Your previous football club is not an ex partner. It isn’t an old car which broke down on you one too many times. It’s an institution which taught you how to become the player that you are today. It’s the club that gave you an opportunity to live the life you dreamed of.
You might be wondering what I am blabbering on about, (or, you might not), but to give you some context. Andros Townsend, a football player who currently plays for Crystal Palace F.C. in the English Premier League, scored against his former club Tottenham Hotspur in Englands FA cup competition yesterday.
You’re probably thinking who cares, right? Players score against their old clubs all the time. Yes, they do, but I believe it’s what they choose to do after that, which shows their true character. Andros Townsend chose not to celebrate scoring against his former club. Instead, he showed them respect and he remembered that they helped him become the player he is today.
Then the twitter trolls descended,
@andros_townsend career at @SpursOfficial – played 50 times in 7 years (last time 3 years ago). They loaned him out 9 times. He just scored against them for @CPFC. He Didn’t celebrate. Have a word with yourself.
— Paul Latham (@PaulLay10) January 27, 2019
I don’t think I need to explain my thoughts. It’s obvious that this troll is a wanker, but when does respect for a former club end? Does it have an expiry date? It doesn’t, in my opinion.
Andros Townsend’s career began at the Tottenham Hotspur academy when he was 8 years old. They offered him the opportunity to learn football at a prestigious club. So what was he supposed to do? Forget his entire career up to when he started playing for Crystal Palace? Get the fuck out of here.
Although he does not need to explain himself to Twitter trolls, he did, and in class fashion.
Try 93 games and being there for 16 years from the age of 8 till 24…. it’s called a bit of respect to the club that made me mate ✊ https://t.co/JkVQsPv93m
— Andros Townsend (@andros_townsend) January 27, 2019
Kudos Andros. You definitely won my vote, and many others, with your response.
Matt Simon, the confused
Let me tell you the story of someone who completely confused their own goal celebration situation. Enter stage left, Matt Simon from the Central Coast Mariners in Australia’s Hyundai A-league.
I’m not a fan of Matt Simon. His style of play is somewhat uncoordinated and scrappy. He also enjoys a good nudge and push. But style of play aside, he seems to be rather confused about his footballing origins.
Starting his youth career at Wyoming on the Central Coast, Matt signed his first senior contract with Central Coast Lightning. After one season with the Lightning, he was signed by the Central Coast Mariners and spent 8 season playing for them, with a brief unsuccessful spell in South Korea.

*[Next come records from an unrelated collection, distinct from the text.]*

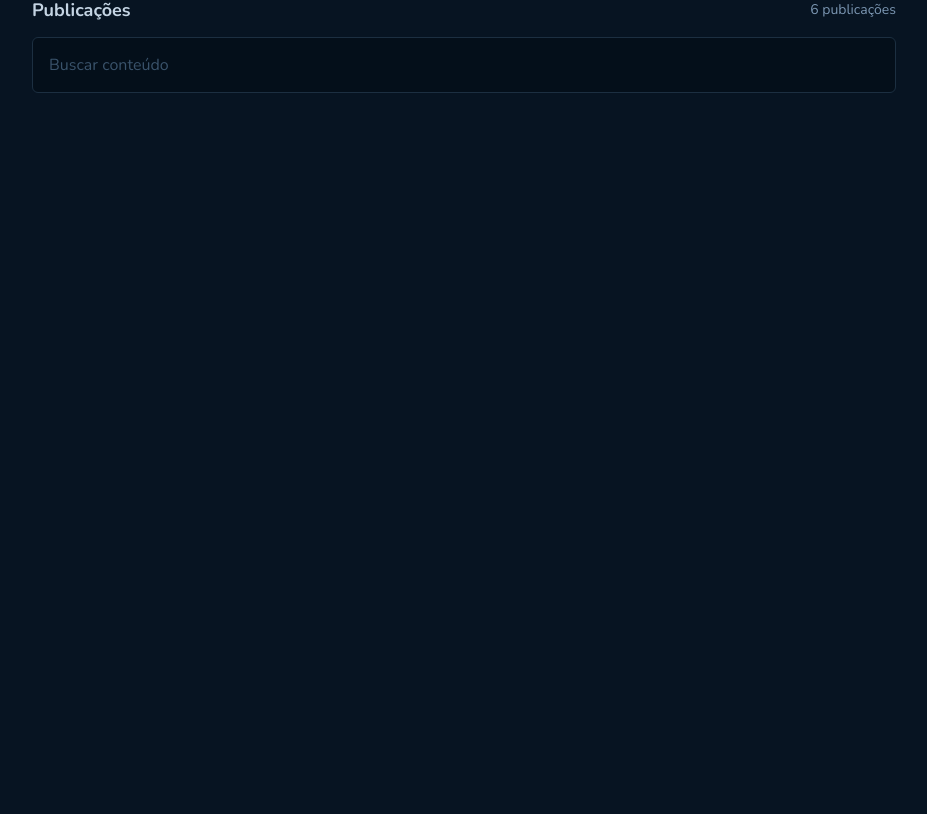
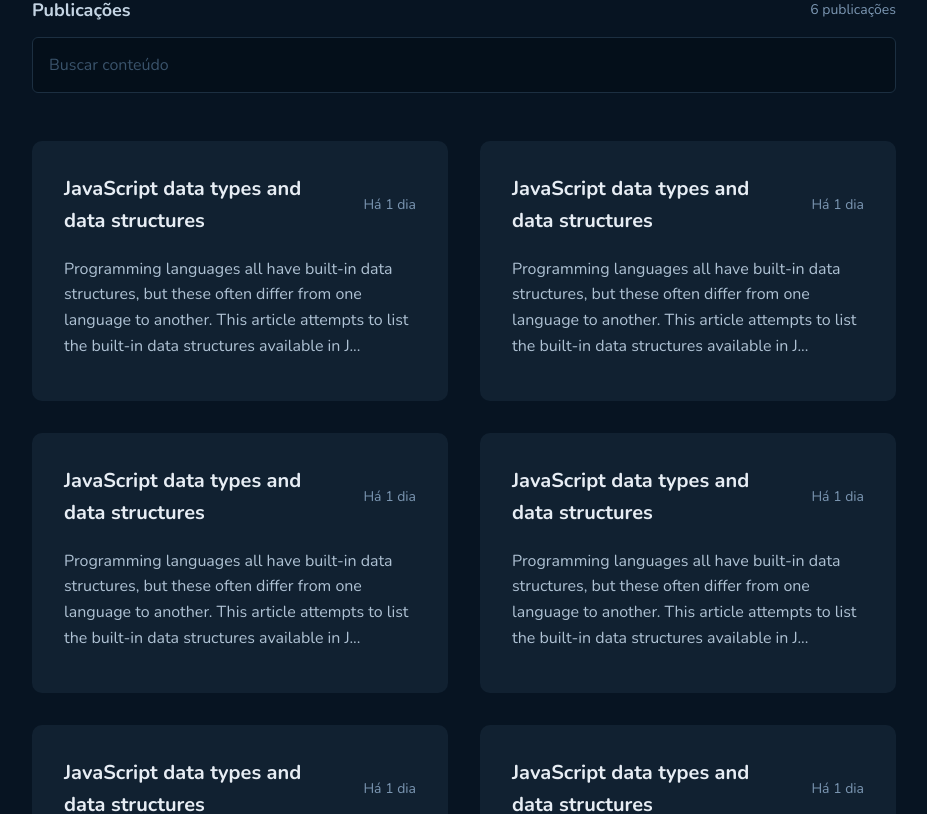
Before and after one commit to AlefSloan/Github-Blogs, a React (Vite) app: page / in a window 1280 px wide. Shown: the part 496-1310 px from the top of the page, without its empty margins (176-1103 px from the left). Before the commit the page ends 800 px from the top, so only its background shows below. Built offline with nearby package versions, Linux system fonts and the light colour scheme.

Commit message:
feat: create BlogPosts component

```diff
--- /dev/null
+++ b/src/components/BlogPosts/index.tsx
@@ -0,0 +1,15 @@
+import { BlogPostsCard } from "./BlogPostsCard";
+import { BlogPostContainer } from "./style";
+
+export function BlogPosts() {
+  return (
+    <BlogPostContainer>
+      <BlogPostsCard />
+      <BlogPostsCard />
+      <BlogPostsCard />
+      <BlogPostsCard />
+      <BlogPostsCard />
+      <BlogPostsCard />
+    </BlogPostContainer>
+  );
+}
--- /dev/null
+++ b/src/components/BlogPosts/style.ts
@@ -0,0 +1,11 @@
+import styled from "styled-components";
+
+export const BlogPostContainer = styled.section`
+  width: 100%;
+  max-width: 864px;
+  margin: 3rem auto;
+
+  display: flex;
+  gap: 2rem;
+  flex-wrap: wrap;
+`;
--- a/src/pages/Home/index.tsx
+++ b/src/pages/Home/index.tsx
@@ -1,3 +1,4 @@
+import { BlogPosts } from "../../components/BlogPosts";
 import { GithubSummary } from "../../components/GithubSummary";
 import { Header } from "../../components/Header";
 import { SearchBar } from "../../components/SearchBar";
@@ -8,6 +9,7 @@ export function Home() {
       <Header />
       <GithubSummary />
       <SearchBar />
+      <BlogPosts />
     </>
   )
 }
```
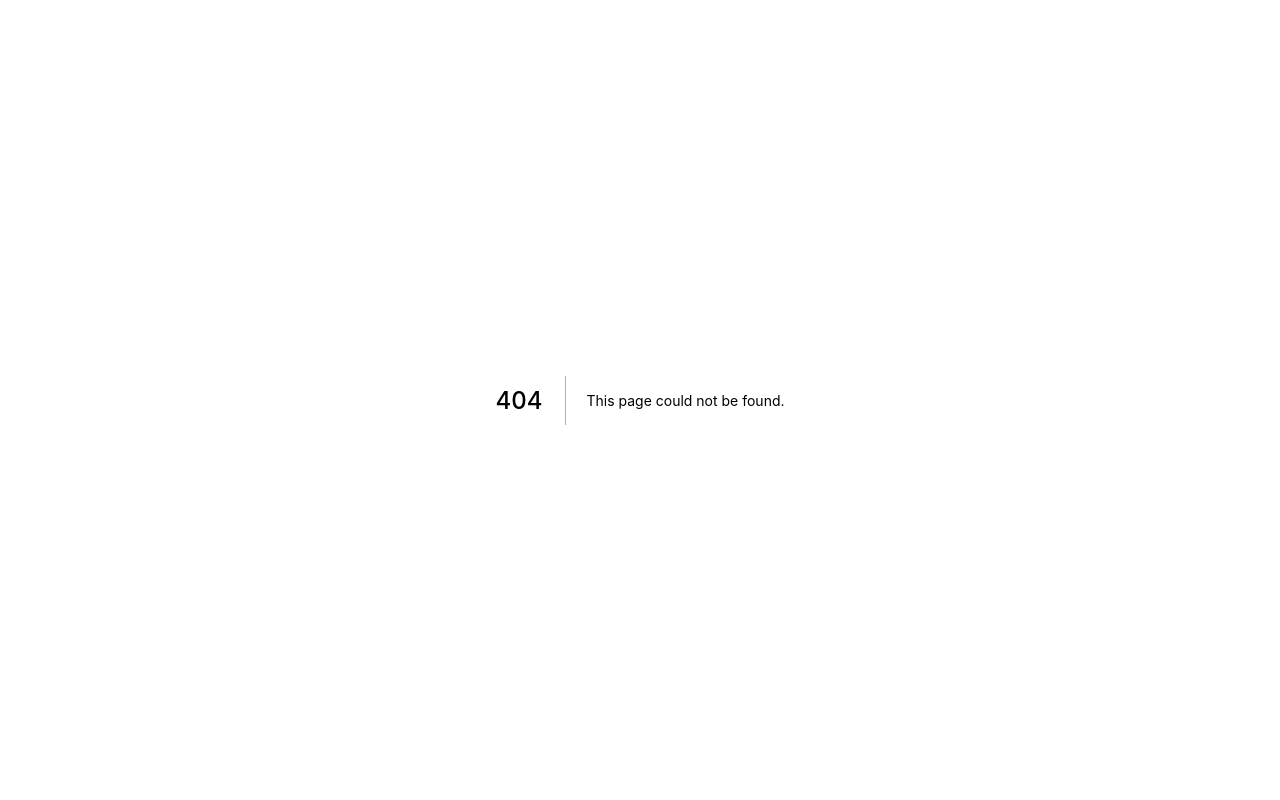
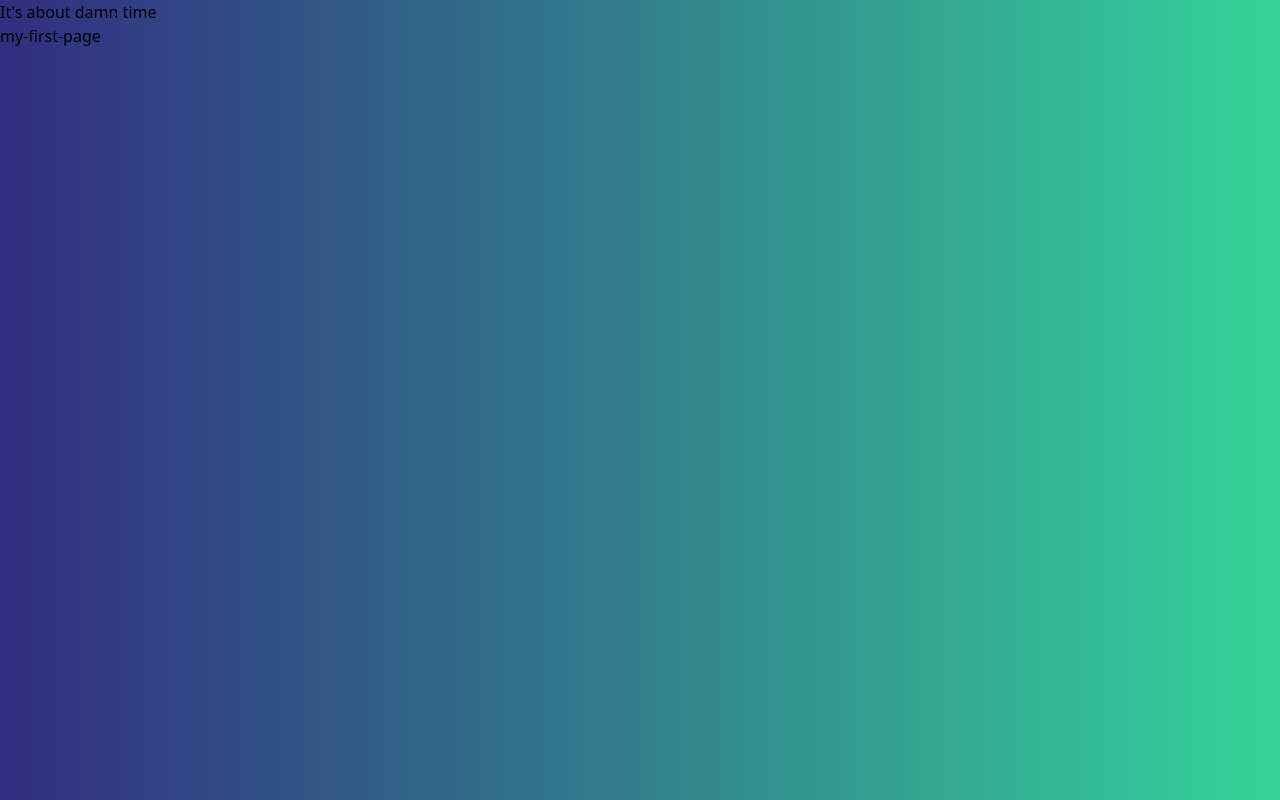
Before and after one commit to aseeeem/my-page, a Next.js app: page /blog/my-first-page in a window 1280 px wide. Before the commit this address had no page. Built offline with nearby package versions, Linux system fonts and the light colour scheme.

Commit message:
parsed data!

```diff
--- a/nextjs.config.js
+++ /dev/null
@@ -1,3 +0,0 @@
-const withCSS = require("@zeit/next-css");
-
-module.exports = withCSS({});
--- a/package.json
+++ b/package.json
@@ -8,8 +8,9 @@
   },
   "dependencies": {
     "@next/mdx": "^10.1.3",
-    "@zeit/next-css": "1.0.1",
+    "gray-matter": "^4.0.2",
     "next": "^10.1.2",
+    "next-mdx-remote": "^2.1.3",
     "postcss-preset-env": "6.7.0",
     "react": "^17.0.2",
     "react-dom": "^17.0.2"
--- /dev/null
+++ b/pages/blog/[slug].js
@@ -0,0 +1,30 @@
+import { getAllPostSlugs, getPostData } from "../../utils/posts";
+
+export default function Post({ content }) {
+  return (
+    <div>
+      {content.title}
+      <p>{content.slug}</p>
+    </div>
+  )
+}
+
+export async function getStaticPaths() {
+  // determine the file path here
+  const paths = getAllPostSlugs()
+  return {
+    paths,
+    fallback: false
+  }
+}
+
+export async function getStaticProps({ params }) {
+  // get the data to actually render the post
+  const content = getPostData(params.slug)
+
+  return {
+    props: {
+      content
+    }
+  }
+}
--- a/pages/blog/posts/my-first-page.md
+++ b/pages/blog/posts/my-first-page.md
@@ -1,3 +1,7 @@
+---
+title: "It's about damn time"
+---
+
 # Its finally time
 
 ## First subject
--- a/pages/index.js
+++ b/pages/index.js
@@ -21,6 +21,9 @@ export default function IndexPage() {
         <p>I don't really have anything else to talk about rn</p>
         <p>But I promise to update this page when I do</p>
         <p>oh, happy spring! keep staying safe! wear a mask!</p>
+        <Link href="/blog/my-first-page">
+          <a>Click me!</a>
+        </Link>
       </section>
     </div>
   );
--- /dev/null
+++ b/utils/posts.js
@@ -0,0 +1,29 @@
+const matter = require('gray-matter')
+
+const { readdirSync, readFileSync } = require('fs')
+const { join } = require('path')
+
+export function getAllPostSlugs() {
+  const fileNames = readdirSync('pages/blog/posts')
+  return fileNames.map(fileName => ({
+    params: {
+      // trim the .md off it
+      slug: fileName.replace(/\.md$/, '')
+    }
+  }))
+}
+
+/**
+ * uses gray-matter to fetch frontmatter from post
+ */
+export function getPostData(slug) {
+  const fullPath = join('pages/blog/posts', `${slug}.md`)
+  const content = readFileSync(fullPath, 'utf-8')
+
+  const frontMatter = matter(content)
+
+  return {
+    slug,
+    ...frontMatter.data
+  }
+}
```
Also changed, not shown: 1 other file (tests, documents, lock files or other folders).
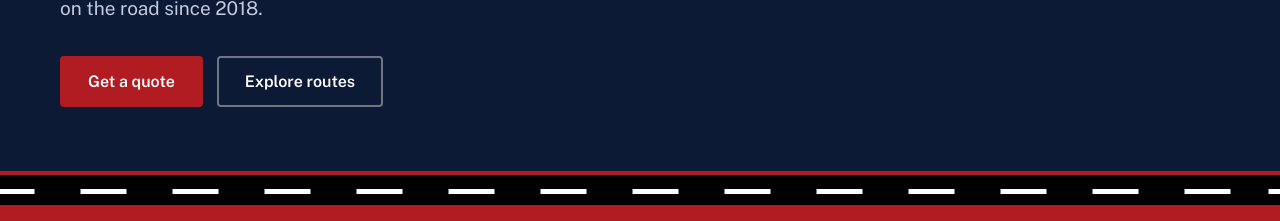
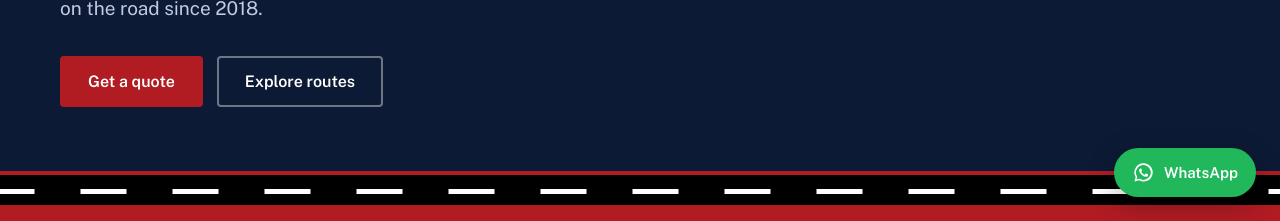
Before and after one commit to ecomaura/supremelogistics, a plain HTML site: page index.html in a window 1280 px wide. Shown: the part 579-800 px from the top of the page. Drawn offline with nearby package versions, Linux system fonts and the light colour scheme.

Commit message:
Improve fleet and packaging imagery, add WhatsApp shortcut and refresh asset cache

```diff
--- a/styles.css
+++ b/styles.css
@@ -74,3 +74,9 @@ footer .c{border-top:1px solid #ffffff1f;margin-top:36px;padding-top:20px;font-s
 @media(max-width:900px){.hero .w,.two,.row,footer .g{grid-template-columns:1fr;gap:34px}.stats .w,.ind{grid-template-columns:1fr 1fr}.steps{grid-template-columns:1fr}section{padding:64px 0}.hero{padding-top:52px}.row:nth-of-type(even)>:first-child{order:0}
 nav{order:3;width:100%;overflow-x:auto;padding-bottom:8px}.stats div:nth-child(3){border-left:0;padding-left:0}.band:after{display:none}.card p{max-height:90px;opacity:1;margin-top:8px}.r2{grid-template-columns:1fr}}
 @media(prefers-reduced-motion:reduce){*{animation:none!important;scroll-behavior:auto;transition:none!important}.line i{left:calc(100% - 44px)}}
+
+/* Floating WhatsApp contact button */
+.wa-float{position:fixed;right:24px;bottom:24px;z-index:60;display:flex;align-items:center;gap:9px;padding:13px 18px;border-radius:999px;background:#20b85a;color:#fff;text-decoration:none;font:700 15px/1 "Public Sans",system-ui,sans-serif;box-shadow:0 8px 28px #0004;transition:transform .18s,box-shadow .18s}
+.wa-float:hover{transform:translateY(-3px);box-shadow:0 12px 32px #0005}
+.wa-float svg{width:23px;height:23px;flex:none}
+@media(max-width:600px){.wa-float{right:16px;bottom:16px;padding:13px;border-radius:50%}.wa-float span{display:none}.wa-float svg{width:26px;height:26px}}
```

In August of 2015 he signed for Sydney FC. Then in the 2017/18 season the unthinkable happened. Matt Simon came on as a substitute against his former club. He scored. It put Sydney FC 2-1 ahead at the tail end of the game. Now instead of muting his celebration, Matt goes off and celebrates the goal. Moment later, he scored a second goal and celebrated. Again.
You may be thinking, so what? Well here’s the confusing part, Matt Simon rejoined the Central Coast Mariners for the next season and was promoted to club captain. Then on the 1st of December, when playing against Sydney FC, he scored, and wait for it, he decided not to celebrate…
I am as dumbfounded as you. Yes, the Mariners let him go after his contract ended, but they gave him the opportunity to play football at the highest level in Australia. Does that not mean anything? After spending the majority of his playing career at the Mariners, one would assume they inherently deserve an ounce of respect? I guess not.
Now there are many examples that come to mind of times that players have chosen to celebrate or mute their celebration against former clubs. But the point that I am trying to make is that as a player, showing respect to the club that helped in making you who you are today should be something that is never forgotten or taken for granted.
Let me know what you think in the comments below. Should players show former clubs respect? Does that respect have an expiry date?